When K&R insurance first came on the market, the policyholders were left on their own to negotiate with the kidnappers. But in the mid-1970s, an insurance broker named Julian Radcliffe came up with an idea that would revolutionise the industry. Along with a few colleagues, Radcliffe convinced their company to set up a subsidiary focused on hostage response. The subsidiary, which they named Control Risks, would hire security experts – mostly former military and police – to handle negotiations. The cost of hiring the consultant was included in the policy and borne by the insurance company. In 1982, Control Risks became an independent company.

By the early 80s, hostage-taking was on the rise in Latin America, particularly in Colombia. When Milne arrived in Bogotá, he discovered a vast, untapped market. As an insurance broker, he sold a variety of policies offered by different companies available through the Lloyd’s exchange in London. The job of the broker is to serve the client and to advocate for their interests in the event of a claim. The underwriters represent the insurance companies. Specialised, high-risk policies were placed on the Lloyd’s insurance exchange, and Milne would field offers from different underwriters. He would select the policy that best suited his client.

To his South American clients, Milne was as quintessentially British as James Bond. He attended boarding school in Scotland, and dresses in tailored suits with a perfectly positioned pocket square. He enjoys a stiff drink, sometimes two. “When I went to Colombia, everyone wanted to see me,” Milne told me. “I started with a few contacts, but it grew like Topsy. All their friends at the golf club wanted to meet. It suddenly became a viable business.”

Some grumble that in an industry that values discretion, Milne is a bit of self-promoter. But no one denies his success. By the time he wrapped up his stint in Latin America in the 1990s, he had sold hundreds of new policies, recruited a specialised team in London focusing on the Latin America market, and developed a new service to provide risk mitigation – a “preventative training” programme that educated clients on how to reduce the risk of kidnap and how to respond if it does happen. He then convinced insurance companies that they should foot the bill. (After all, both insurance companies and their clients have an interest in reducing the likelihood of a kidnapping.)...

There are other approaches that also appear to be efficacious.
In 2014's "ISIS Personally Threatens Putin, Vows Caliphate in Chechnya" I retold a story:

...This may be an eror on the part of ISIS.
Back in 2010, during the height of the Somali ship hijackings, we posted "Dealing with Pirates (and terrorists) Russian Style":
While the BBC was reporting last week: "UN backs tougher stance against Somali piracy" yesterday's headline at the Moscow Times said "Somali Pirates Seize State-Owned Tanker".
Uh oh.

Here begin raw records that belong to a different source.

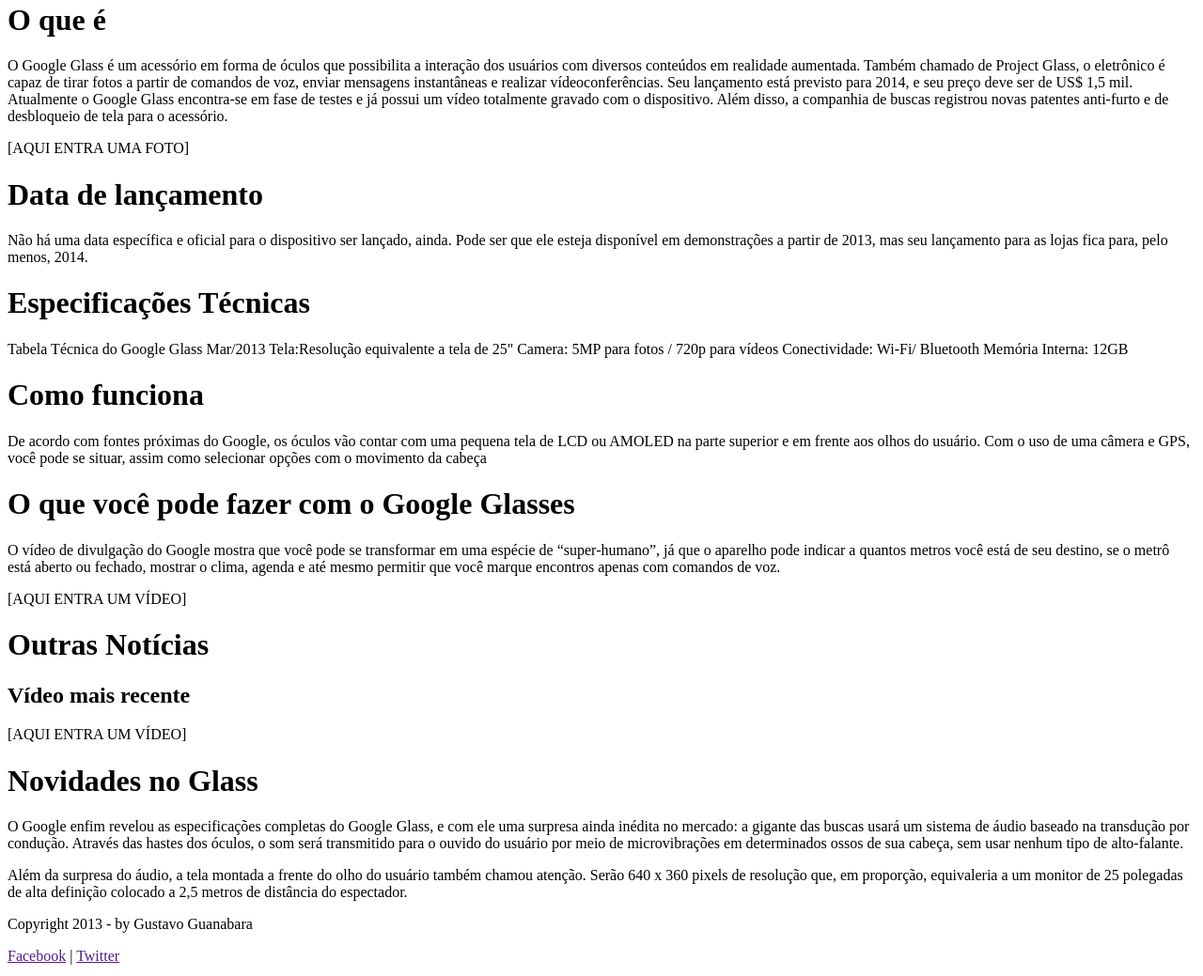
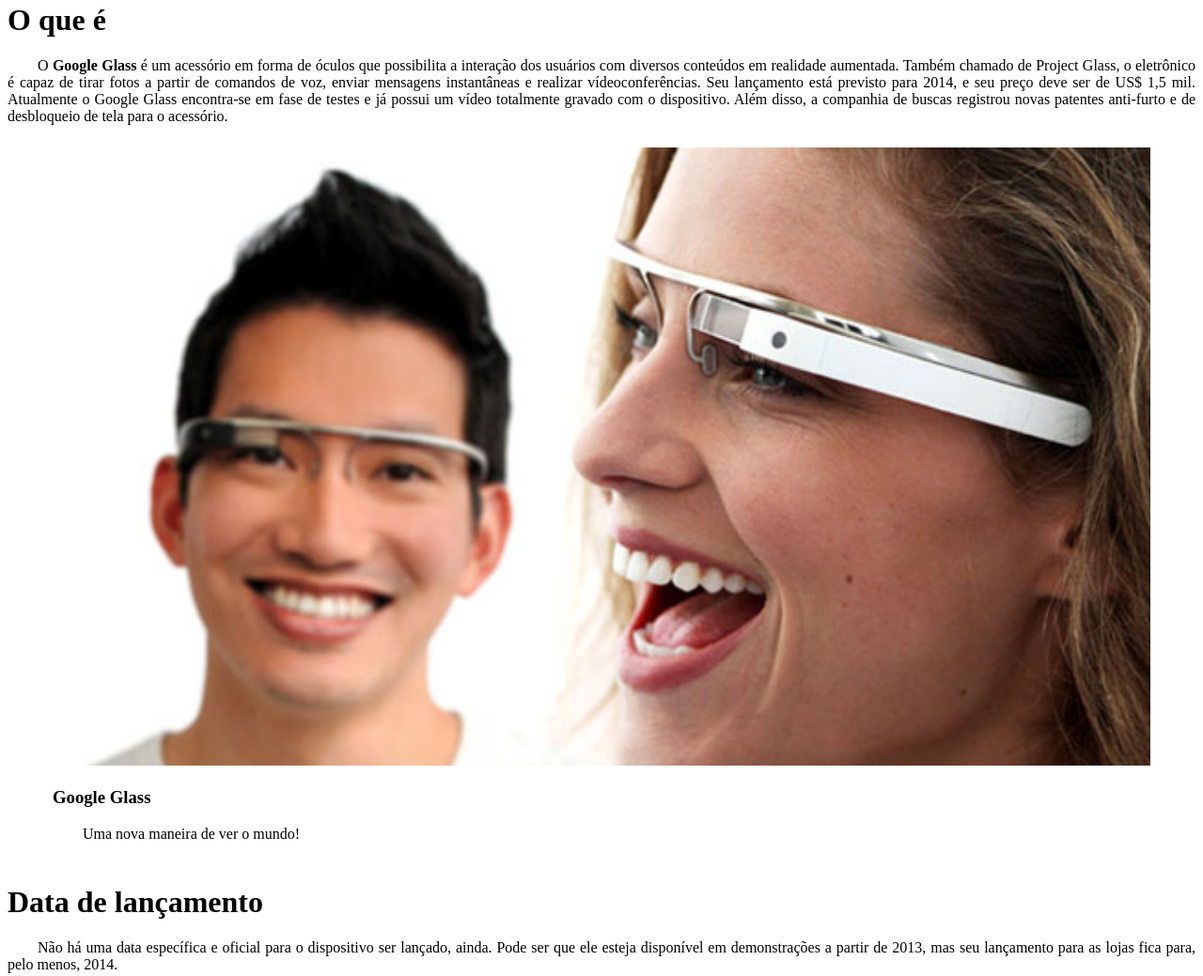
Before and after one commit to FelipeLamas/curso-em-video-google-glass, a plain HTML site: page assets/index.html in a window 1280 px wide. Shown: the part 460-1499 px from the top of the page at 94% size. Drawn offline with Linux system fonts and the light colour scheme.

Commit message:
Adicionando Imagem e Formatação
Utilizando CSS para estilizar imagens

```diff
--- a/assets/_css/estilo.css
+++ b/assets/_css/estilo.css
@@ -0,0 +1,26 @@
+@charset 'UTF-8';
+
+body {
+    background-color: white;
+    color: rgba(0, 0, 0, 1);
+}
+
+p {
+    text-align: justify;
+    text-indent: 2rem;
+}
+
+/* Formatação de imagens com legendas */
+
+span {
+    font-weight: bold;
+}
+
+figure.foto-legenda {
+    border: 0.5rem solid white;
+}
+
+figure.foto-legenda img {
+    width: 100%;
+    height: 100%;
+}
--- /dev/null
+++ b/assets/_css/reset.css
@@ -0,0 +1 @@
+@import url('https://cdnjs.cloudflare.com/ajax/libs/normalize/8.0.1/normalize.css');
--- a/assets/index.html
+++ b/assets/index.html
@@ -3,6 +3,7 @@
 <head>
     <meta charset="UTF-8">
     <meta name="viewport" content="width=device-width, initial-scale=1.0">
+    <link rel="stylesheet" href="_css/estilo.css">
     <title>Google Glass</title>
 </head>
 <body>
@@ -32,10 +33,18 @@
 
         <h1>O que é</h1>
         <p>
-            O Google Glass é um acessório em forma de óculos que possibilita a interação dos usuários com diversos conteúdos em realidade aumentada. Também chamado de Project Glass, o eletrônico é capaz de tirar fotos a partir de comandos de voz, enviar mensagens instantâneas e realizar vídeoconferências. Seu lançamento está previsto para 2014, e seu preço deve ser de US$ 1,5 mil. Atualmente o Google Glass encontra-se em fase de testes e já possui um vídeo totalmente gravado com o dispositivo. Além disso, a companhia de buscas registrou novas patentes anti-furto e de desbloqueio de tela para o acessório.
+            O <span>Google Glass</span> é um acessório em forma de óculos que possibilita a interação dos usuários com diversos conteúdos em realidade aumentada. Também chamado de Project Glass, o eletrônico é capaz de tirar fotos a partir de comandos de voz, enviar mensagens instantâneas e realizar vídeoconferências. Seu lançamento está previsto para 2014, e seu preço deve ser de US$ 1,5 mil. Atualmente o Google Glass encontra-se em fase de testes e já possui um vídeo totalmente gravado com o dispositivo. Além disso, a companhia de buscas registrou novas patentes anti-furto e de desbloqueio de tela para o acessório.
         </p>
 
-        [AQUI ENTRA UMA FOTO]
+        <figure class="foto-legenda">
+            <img src="_imagens/glass-quadro-homem-mulher.jpg" alt="Homen e Mulher utilizando o Google Glass">
+            <figcaption>
+                <h3>Google Glass</h3>
+                <p>
+                    Uma nova maneira de ver o mundo!
+                </p>
+            </figcaption>
+        </figure>
 
         <h1>Data de lançamento</h1>
         <p>
@@ -55,7 +64,7 @@
             De acordo com fontes próximas do Google, os óculos vão contar com uma pequena tela de LCD ou AMOLED na parte superior e em frente aos olhos do usuário. Com o uso de uma câmera e GPS, você pode se situar, assim como selecionar opções com o movimento da cabeça
         </p>
 
-        <h1>O que você pode fazer com o Google Glasses</h1>
+        <h2>O que você pode fazer com o Google Glasses</h2>
         <p>
             O vídeo de divulgação do Google mostra que você pode se transformar em uma espécie de “super-humano”, já que o aparelho pode indicar a quantos metros você está de seu destino, se o metrô está aberto ou fechado, mostrar o clima, agenda e até mesmo permitir que você marque encontros apenas com comandos de voz.
         </p>
```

If the Somali pirates were up to speed on their history they may have remembered the name Arkady Katkov.

Starting in 1982, and continuing for the remainder of the decade, approximately 100 people were kidnapped in Beirut by various factions of Hezbollah ('the Party of God').
William Buckley, for example. He was the CIA station chief, kidnapped on March 16, 1984.
He was tortured to death. They did it slow, he died in June 1985.

The U.S. did the same thing after his kidnapping that they did after the Marine Corps barracks at Beirut International Airport were bombed in October 1983, killing 241 Marines and Sailors.

On September 30, 1985 four Soviet diplomats were kidnapped and Arkady Katkov was shot in the head by Hezbollah's head of security, Imad Mughniyeh.

The Soviets gave the kidnappers 48 hours to return the hostages and dispatched some guys they call Spetsgruppa A (Alfa Group).

The kidnappers and their relatives were identified by supporting KGB operatives working with the Druze militia, and some of the relatives were taken hostage.

Following the standard policy of 'no negotiation', Alfa proceeded to sever some of their hostages' body parts and sent them to the perpetrators with a warning that more would follow if the Russian hostages were not released immediately. The tactic worked and no other Russian national was taken hostage in the Middle East for the next 20 years, until the 2006 abduction of Russian diplomats in Iraq.

Among the body parts was a decapitated head and some testicles ...